Task item:
Would you copy every record exactly as it stands and drop the pictures?

Structured diff data:
⟨
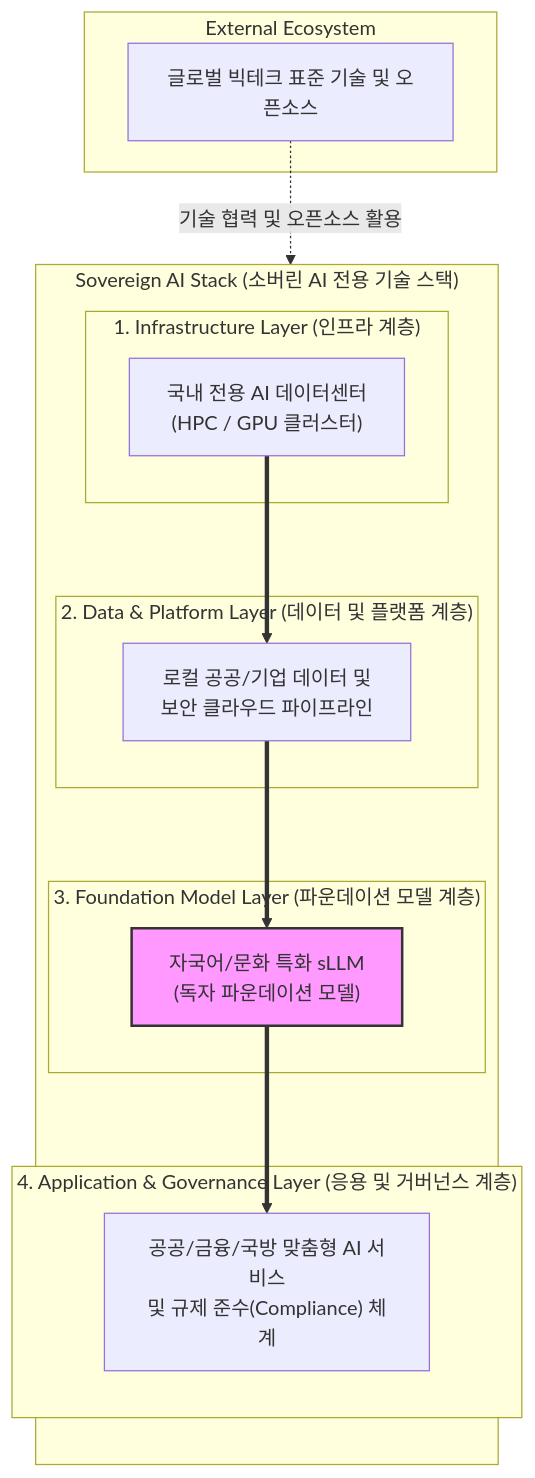
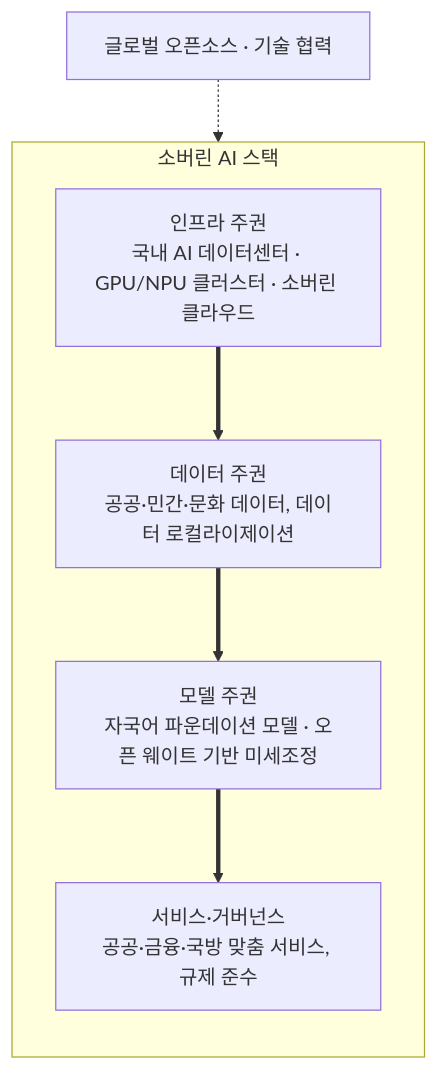
Before and after one commit to supremethumb/supremethumb.github.io: the diagram in content/01_IT Tech/Sovereign AI (소버린 AI).md, drawn with Mermaid. The commit also changed other lines of this file and 1087 other files, not shown here.

````diff
--- a/content/01_IT Tech/Sovereign AI (소버린 AI).md
+++ b/content/01_IT Tech/Sovereign AI (소버린 AI).md
@@ -27,35 +36,12 @@
 ```mermaid
 flowchart TB
-    subgraph "Sovereign AI Stack (소버린 AI 전용 기술 스택)"
+    subgraph Stack["소버린 AI 스택"]
         direction TB
-        
-        subgraph L1["1. Infrastructure Layer (인프라 계층)"]
-            GPU_DC["국내 전용 AI 데이터센터<br/>(HPC / GPU 클러스터)"]
-        end
-
-        subgraph L2["2. Data & Platform Layer (데이터 및 플랫폼 계층)"]
-            GovData["로컬 공공/기업 데이터 및<br/>보안 클라우드 파이프라인"]
-        end
-
-        subgraph L3["3. Foundation Model Layer (파운데이션 모델 계층)"]
-            LocalLLM["자국어/문화 특화 sLLM<br/>(독자 파운데이션 모델)"]
-        end
-
-        subgraph L4["4. Application & Governance Layer (응용 및 거버넌스 계층)"]
-            GovService["공공/금융/국방 맞춤형 AI 서비스<br/>및 규제 준수(Compliance) 체계"]
-        end
-
-        GPU_DC ==> GovData
-        GovData ==> LocalLLM
-        LocalLLM ==> GovService
+        L1["인프라 주권<br/>국내 AI 데이터센터 · GPU/NPU 클러스터 · 소버린 클라우드"]
+        L2["데이터 주권<br/>공공·민간·문화 데이터, 데이터 로컬라이제이션"]
+        L3["모델 주권<br/>자국어 파운데이션 모델 · 오픈 웨이트 기반 미세조정"]
+        L4["서비스·거버넌스<br/>공공·금융·국방 맞춤 서비스, 규제 준수"]
+        L1 ==> L2 ==> L3 ==> L4
     end
-
-    subgraph "External Ecosystem"
-        GlobalTech["글로벌 빅테크 표준 기술 및 오픈소스"]
-    end
-
-    GlobalTech -.->|기술 협력 및 오픈소스 활용| LocalLLM
-    
-    style LocalLLM fill:#f9f,stroke:#333,stroke-width:2px
-
+    Global["글로벌 오픈소스 · 기술 협력"] -.-> L3
 ```
````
⟩
Solution to this exercise:
Before and after one commit to supremethumb/supremethumb.github.io: the diagram in content/01_IT Tech/Sovereign AI (소버린 AI).md, drawn with Mermaid. The commit also changed other lines of this file and 1087 other files, not shown here.

````diff
--- a/content/01_IT Tech/Sovereign AI (소버린 AI).md
+++ b/content/01_IT Tech/Sovereign AI (소버린 AI).md
@@ -27,35 +36,12 @@
 ```mermaid
 flowchart TB
-    subgraph "Sovereign AI Stack (소버린 AI 전용 기술 스택)"
+    subgraph Stack["소버린 AI 스택"]
         direction TB
-        
-        subgraph L1["1. Infrastructure Layer (인프라 계층)"]
-            GPU_DC["국내 전용 AI 데이터센터<br/>(HPC / GPU 클러스터)"]
-        end
-
-        subgraph L2["2. Data & Platform Layer (데이터 및 플랫폼 계층)"]
-            GovData["로컬 공공/기업 데이터 및<br/>보안 클라우드 파이프라인"]
-        end
-
-        subgraph L3["3. Foundation Model Layer (파운데이션 모델 계층)"]
-            LocalLLM["자국어/문화 특화 sLLM<br/>(독자 파운데이션 모델)"]
-        end
-
-        subgraph L4["4. Application & Governance Layer (응용 및 거버넌스 계층)"]
-            GovService["공공/금융/국방 맞춤형 AI 서비스<br/>및 규제 준수(Compliance) 체계"]
-        end
-
-        GPU_DC ==> GovData
-        GovData ==> LocalLLM
-        LocalLLM ==> GovService
+        L1["인프라 주권<br/>국내 AI 데이터센터 · GPU/NPU 클러스터 · 소버린 클라우드"]
+        L2["데이터 주권<br/>공공·민간·문화 데이터, 데이터 로컬라이제이션"]
+        L3["모델 주권<br/>자국어 파운데이션 모델 · 오픈 웨이트 기반 미세조정"]
+        L4["서비스·거버넌스<br/>공공·금융·국방 맞춤 서비스, 규제 준수"]
+        L1 ==> L2 ==> L3 ==> L4
     end
-
-    subgraph "External Ecosystem"
-        GlobalTech["글로벌 빅테크 표준 기술 및 오픈소스"]
-    end
-
-    GlobalTech -.->|기술 협력 및 오픈소스 활용| LocalLLM
-    
-    style LocalLLM fill:#f9f,stroke:#333,stroke-width:2px
-
+    Global["글로벌 오픈소스 · 기술 협력"] -.-> L3
 ```
````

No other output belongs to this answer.